Last or current boat: I currently own two Gloucester 20s, yet another late ’60s 16-foot Whaler, a 9-foot Dyer and an Opti — all for sale!

Favorite boat you’ve skippered: A few years back, MJM founder Bob Johnstone had in inventory one of the last MJM 29zs built, sitting at the Boston Boatworks docks in East Boston. Fourth of July was upon us, and I suggested, rather than the boat sit idle, why not bring it to Marblehead where I could show off its versatility. For the next eight weeks, I had fun getting to experience one of my designs and enjoyed everything an MJM has to offer. The experience culminated in a memorable delivery down Buzzards Bay in short, steep chop, cruising comfortably at 25 knots on my way to the Newport Boat Show.

Your dream boat: This boat is far off on the horizon, but if I were to imagine, I would envision a powerful 56-foot pilothouse sloop, easily single-handed, with cruising amenities for myself and my wife and room for occasional visits from children, family and friends.

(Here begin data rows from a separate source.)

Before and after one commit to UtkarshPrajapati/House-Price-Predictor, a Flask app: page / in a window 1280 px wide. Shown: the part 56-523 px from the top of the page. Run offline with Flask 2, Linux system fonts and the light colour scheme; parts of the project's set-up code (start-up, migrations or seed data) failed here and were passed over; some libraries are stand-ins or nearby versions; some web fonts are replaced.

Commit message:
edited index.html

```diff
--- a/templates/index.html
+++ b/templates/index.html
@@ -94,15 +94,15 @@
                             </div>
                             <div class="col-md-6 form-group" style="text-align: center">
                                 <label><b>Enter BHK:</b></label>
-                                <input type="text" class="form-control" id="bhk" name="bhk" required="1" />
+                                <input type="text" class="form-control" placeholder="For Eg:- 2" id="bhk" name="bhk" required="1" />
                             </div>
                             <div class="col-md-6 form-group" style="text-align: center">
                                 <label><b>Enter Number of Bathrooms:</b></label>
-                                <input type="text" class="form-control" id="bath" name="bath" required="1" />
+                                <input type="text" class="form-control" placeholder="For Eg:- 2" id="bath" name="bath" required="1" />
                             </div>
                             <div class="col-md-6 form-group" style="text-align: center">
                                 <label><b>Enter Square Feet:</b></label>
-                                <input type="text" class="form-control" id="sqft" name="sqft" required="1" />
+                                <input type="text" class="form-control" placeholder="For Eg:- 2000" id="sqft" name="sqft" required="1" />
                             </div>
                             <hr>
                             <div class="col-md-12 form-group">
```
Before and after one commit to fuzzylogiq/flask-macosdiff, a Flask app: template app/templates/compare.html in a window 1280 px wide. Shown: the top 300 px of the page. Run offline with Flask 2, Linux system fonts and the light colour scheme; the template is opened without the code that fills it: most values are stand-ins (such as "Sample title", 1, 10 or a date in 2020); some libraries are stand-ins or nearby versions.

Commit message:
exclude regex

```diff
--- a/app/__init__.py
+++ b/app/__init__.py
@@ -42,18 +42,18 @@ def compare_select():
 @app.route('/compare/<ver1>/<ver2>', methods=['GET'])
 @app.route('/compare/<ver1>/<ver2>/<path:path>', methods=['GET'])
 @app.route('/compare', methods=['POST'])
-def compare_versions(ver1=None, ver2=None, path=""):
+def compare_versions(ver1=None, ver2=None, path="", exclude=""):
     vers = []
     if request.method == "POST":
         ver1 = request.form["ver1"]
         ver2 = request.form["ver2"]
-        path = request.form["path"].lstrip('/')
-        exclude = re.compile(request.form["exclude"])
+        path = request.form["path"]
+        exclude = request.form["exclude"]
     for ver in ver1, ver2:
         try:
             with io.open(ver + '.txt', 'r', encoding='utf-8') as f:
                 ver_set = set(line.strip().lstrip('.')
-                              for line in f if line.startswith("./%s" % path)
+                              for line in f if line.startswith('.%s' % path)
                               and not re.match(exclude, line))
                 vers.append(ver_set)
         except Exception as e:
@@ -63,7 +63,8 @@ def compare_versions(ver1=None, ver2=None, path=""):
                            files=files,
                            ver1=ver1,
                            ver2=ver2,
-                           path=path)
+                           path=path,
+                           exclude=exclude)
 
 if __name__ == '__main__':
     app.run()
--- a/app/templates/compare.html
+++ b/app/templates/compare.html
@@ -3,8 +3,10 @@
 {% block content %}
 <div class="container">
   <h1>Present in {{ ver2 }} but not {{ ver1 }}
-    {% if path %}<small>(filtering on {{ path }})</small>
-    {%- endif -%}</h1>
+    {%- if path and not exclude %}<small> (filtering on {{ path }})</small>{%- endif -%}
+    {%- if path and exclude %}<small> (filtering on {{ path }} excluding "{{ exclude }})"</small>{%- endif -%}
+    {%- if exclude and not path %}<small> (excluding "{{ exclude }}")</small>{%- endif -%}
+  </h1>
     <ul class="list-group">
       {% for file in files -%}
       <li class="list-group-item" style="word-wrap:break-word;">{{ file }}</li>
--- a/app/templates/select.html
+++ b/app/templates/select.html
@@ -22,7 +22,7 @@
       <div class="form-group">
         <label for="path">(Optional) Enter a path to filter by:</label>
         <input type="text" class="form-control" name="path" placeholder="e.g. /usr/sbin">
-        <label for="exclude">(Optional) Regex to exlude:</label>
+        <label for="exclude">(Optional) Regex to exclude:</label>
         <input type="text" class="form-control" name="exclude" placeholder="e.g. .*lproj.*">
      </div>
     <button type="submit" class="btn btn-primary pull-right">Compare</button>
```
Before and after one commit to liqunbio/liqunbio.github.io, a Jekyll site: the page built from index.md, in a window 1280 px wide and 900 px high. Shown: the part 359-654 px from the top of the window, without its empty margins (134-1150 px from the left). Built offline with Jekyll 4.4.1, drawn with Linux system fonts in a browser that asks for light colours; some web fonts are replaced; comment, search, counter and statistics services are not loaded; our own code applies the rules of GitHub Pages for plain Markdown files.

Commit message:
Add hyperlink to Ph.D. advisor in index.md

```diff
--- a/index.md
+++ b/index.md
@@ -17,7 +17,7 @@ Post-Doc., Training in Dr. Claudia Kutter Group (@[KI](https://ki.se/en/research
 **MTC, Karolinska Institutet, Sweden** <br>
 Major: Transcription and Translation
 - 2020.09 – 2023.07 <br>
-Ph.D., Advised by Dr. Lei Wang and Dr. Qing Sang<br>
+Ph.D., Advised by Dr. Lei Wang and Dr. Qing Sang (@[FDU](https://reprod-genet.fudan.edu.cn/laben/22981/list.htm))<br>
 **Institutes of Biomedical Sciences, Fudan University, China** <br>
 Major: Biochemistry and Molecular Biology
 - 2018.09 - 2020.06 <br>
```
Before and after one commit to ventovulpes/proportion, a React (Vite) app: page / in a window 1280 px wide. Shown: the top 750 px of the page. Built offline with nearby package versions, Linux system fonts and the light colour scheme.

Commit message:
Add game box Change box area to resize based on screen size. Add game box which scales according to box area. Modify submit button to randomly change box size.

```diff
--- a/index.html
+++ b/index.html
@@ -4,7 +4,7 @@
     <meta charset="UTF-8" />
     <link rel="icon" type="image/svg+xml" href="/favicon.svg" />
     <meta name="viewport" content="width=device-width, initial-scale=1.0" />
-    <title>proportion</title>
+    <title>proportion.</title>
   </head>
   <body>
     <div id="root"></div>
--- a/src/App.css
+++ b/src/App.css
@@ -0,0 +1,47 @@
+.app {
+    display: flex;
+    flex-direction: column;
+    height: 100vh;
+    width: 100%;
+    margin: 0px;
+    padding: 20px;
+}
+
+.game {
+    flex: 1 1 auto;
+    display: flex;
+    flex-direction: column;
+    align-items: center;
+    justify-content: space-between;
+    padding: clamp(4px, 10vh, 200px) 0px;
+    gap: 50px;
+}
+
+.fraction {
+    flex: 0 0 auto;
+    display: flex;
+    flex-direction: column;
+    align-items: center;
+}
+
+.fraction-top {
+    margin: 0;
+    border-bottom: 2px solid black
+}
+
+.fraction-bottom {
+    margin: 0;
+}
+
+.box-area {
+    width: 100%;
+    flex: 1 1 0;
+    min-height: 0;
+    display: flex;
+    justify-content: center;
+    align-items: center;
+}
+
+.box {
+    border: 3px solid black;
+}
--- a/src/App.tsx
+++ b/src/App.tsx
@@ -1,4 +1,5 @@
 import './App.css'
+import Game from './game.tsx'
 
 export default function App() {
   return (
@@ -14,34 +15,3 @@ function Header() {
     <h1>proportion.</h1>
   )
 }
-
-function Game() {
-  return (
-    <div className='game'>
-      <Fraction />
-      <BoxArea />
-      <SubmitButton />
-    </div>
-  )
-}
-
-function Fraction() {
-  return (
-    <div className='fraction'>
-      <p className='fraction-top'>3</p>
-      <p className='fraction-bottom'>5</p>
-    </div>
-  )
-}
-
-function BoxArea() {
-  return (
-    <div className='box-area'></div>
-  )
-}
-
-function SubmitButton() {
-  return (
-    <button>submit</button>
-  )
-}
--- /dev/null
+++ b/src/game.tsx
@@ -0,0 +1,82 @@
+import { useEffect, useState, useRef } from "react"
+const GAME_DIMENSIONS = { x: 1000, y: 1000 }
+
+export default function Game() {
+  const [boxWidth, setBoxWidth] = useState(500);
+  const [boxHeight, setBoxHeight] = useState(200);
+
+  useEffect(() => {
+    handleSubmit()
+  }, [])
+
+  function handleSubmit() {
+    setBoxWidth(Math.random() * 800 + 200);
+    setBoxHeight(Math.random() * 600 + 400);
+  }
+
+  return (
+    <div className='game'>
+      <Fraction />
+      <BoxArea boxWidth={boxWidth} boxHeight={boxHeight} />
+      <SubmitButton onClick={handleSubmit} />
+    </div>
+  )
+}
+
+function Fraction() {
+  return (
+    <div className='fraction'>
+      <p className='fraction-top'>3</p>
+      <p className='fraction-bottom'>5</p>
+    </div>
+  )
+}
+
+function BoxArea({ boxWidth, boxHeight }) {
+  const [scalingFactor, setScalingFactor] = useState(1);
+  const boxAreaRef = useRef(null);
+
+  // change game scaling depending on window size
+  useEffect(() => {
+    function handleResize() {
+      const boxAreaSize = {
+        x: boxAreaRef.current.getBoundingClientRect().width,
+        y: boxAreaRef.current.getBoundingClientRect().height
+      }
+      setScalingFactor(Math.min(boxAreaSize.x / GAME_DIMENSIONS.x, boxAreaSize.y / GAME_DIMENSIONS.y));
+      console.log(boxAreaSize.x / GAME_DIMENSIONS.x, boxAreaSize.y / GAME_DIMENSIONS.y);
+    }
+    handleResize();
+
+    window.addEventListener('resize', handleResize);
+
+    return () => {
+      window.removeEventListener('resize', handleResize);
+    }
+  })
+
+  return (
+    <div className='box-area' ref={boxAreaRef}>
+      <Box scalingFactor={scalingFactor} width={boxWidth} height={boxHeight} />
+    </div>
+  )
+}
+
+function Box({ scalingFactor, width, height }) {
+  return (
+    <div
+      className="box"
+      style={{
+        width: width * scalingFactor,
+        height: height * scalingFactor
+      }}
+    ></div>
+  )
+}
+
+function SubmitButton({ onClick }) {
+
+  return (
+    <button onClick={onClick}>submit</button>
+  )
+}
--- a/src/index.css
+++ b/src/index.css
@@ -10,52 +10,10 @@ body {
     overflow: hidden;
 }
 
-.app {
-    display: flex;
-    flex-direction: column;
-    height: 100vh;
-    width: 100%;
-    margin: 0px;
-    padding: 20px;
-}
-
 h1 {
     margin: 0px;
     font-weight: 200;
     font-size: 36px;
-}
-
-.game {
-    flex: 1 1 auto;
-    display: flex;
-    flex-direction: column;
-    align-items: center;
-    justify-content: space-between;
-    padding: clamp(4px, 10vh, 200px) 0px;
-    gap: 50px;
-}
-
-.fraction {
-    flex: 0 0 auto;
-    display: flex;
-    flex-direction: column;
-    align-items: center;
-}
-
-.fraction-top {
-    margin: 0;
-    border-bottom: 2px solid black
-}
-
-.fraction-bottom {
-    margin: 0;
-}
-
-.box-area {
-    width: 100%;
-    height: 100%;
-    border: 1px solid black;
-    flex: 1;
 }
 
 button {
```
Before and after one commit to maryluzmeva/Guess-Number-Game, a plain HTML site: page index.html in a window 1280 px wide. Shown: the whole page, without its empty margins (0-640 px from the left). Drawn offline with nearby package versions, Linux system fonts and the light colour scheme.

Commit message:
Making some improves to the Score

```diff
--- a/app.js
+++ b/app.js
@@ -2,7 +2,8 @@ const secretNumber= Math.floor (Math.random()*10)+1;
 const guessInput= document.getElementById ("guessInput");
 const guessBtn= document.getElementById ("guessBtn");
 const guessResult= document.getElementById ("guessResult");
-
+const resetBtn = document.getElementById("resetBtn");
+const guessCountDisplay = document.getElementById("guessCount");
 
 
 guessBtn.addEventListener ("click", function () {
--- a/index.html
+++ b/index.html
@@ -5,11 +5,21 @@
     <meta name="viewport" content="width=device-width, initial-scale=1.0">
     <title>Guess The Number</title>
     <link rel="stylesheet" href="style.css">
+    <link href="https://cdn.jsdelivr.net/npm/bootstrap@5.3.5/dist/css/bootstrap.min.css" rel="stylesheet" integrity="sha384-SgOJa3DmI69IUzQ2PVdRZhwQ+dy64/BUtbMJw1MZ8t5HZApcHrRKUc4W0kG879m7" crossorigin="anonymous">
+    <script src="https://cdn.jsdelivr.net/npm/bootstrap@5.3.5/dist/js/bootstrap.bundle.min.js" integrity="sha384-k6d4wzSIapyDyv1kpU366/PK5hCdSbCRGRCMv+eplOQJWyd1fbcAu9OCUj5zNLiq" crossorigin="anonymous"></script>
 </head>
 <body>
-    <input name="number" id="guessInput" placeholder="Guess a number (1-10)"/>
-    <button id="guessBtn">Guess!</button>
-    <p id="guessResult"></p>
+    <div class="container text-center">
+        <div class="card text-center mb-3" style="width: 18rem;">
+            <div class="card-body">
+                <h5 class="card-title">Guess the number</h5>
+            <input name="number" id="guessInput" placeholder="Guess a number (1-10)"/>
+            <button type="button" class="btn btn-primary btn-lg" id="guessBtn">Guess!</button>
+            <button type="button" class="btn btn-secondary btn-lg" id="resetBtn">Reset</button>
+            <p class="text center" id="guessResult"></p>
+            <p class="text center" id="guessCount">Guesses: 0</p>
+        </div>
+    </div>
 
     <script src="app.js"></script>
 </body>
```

Most memorable experience aboard: The most memorable was the delivery of a Deerfoot 60 with Able Marine owner Ted Cooper. From Trenton, Maine, we sailed across the Gulf of Maine, rounding Cape Elizabeth and into Marblehead Harbor. We had favorable north-northwest breezes and clear night sailing. An abundance of wildlife accompanied us, from bald eagles soaring above Mt. Desert to dolphins, whales and mola mola, to name a few. Day three we headed out of Marblehead into a 25-knot northeast breeze with higher gusts. Fortunately for us we were headed south to Newport, so with full main and a 100 percent blade jib, I drove the Deerfoot down Massachusetts Bay alone on deck while Ted read off the speedo from below (at 16 knots). As we approached the Cape Cod Canal, we converged with a similar-sized sailboat coming from the east. As we got close it became apparent to me that the boat converging was my father’s third and last boat, a McCurdy & Rhodes 61-footer built at Palmer Johnson. What a treat to see. It was the most enjoyable 30-odd hours of sailing I’ve ever done.

Favorite destination: Abacos, Bahamas.

Favorite nautical book: I read Robin Lee Graham’s Dove as a teenager, and it’s always stuck with me as an inspirational story filled with every emotion, challenge and joy in life.

Favorite nautical cause: I am on the Professional Advisory Committee at The Landing School in Arundel, Maine — the first school of its type to be accredited by the Accrediting Commission of Career Schools and Colleges. It prepares our future boatbuilders, designers and service people for what the marine industry has to offer. I enjoy sharing the knowledge I have accumulated over the years with the students, faculty and other PAC members.

Favorite quote about the sea: I believe this was the title of a Soundings article: “Life’s too short to own an ugly boat.”

This article originally appeared in the April 2017 issue.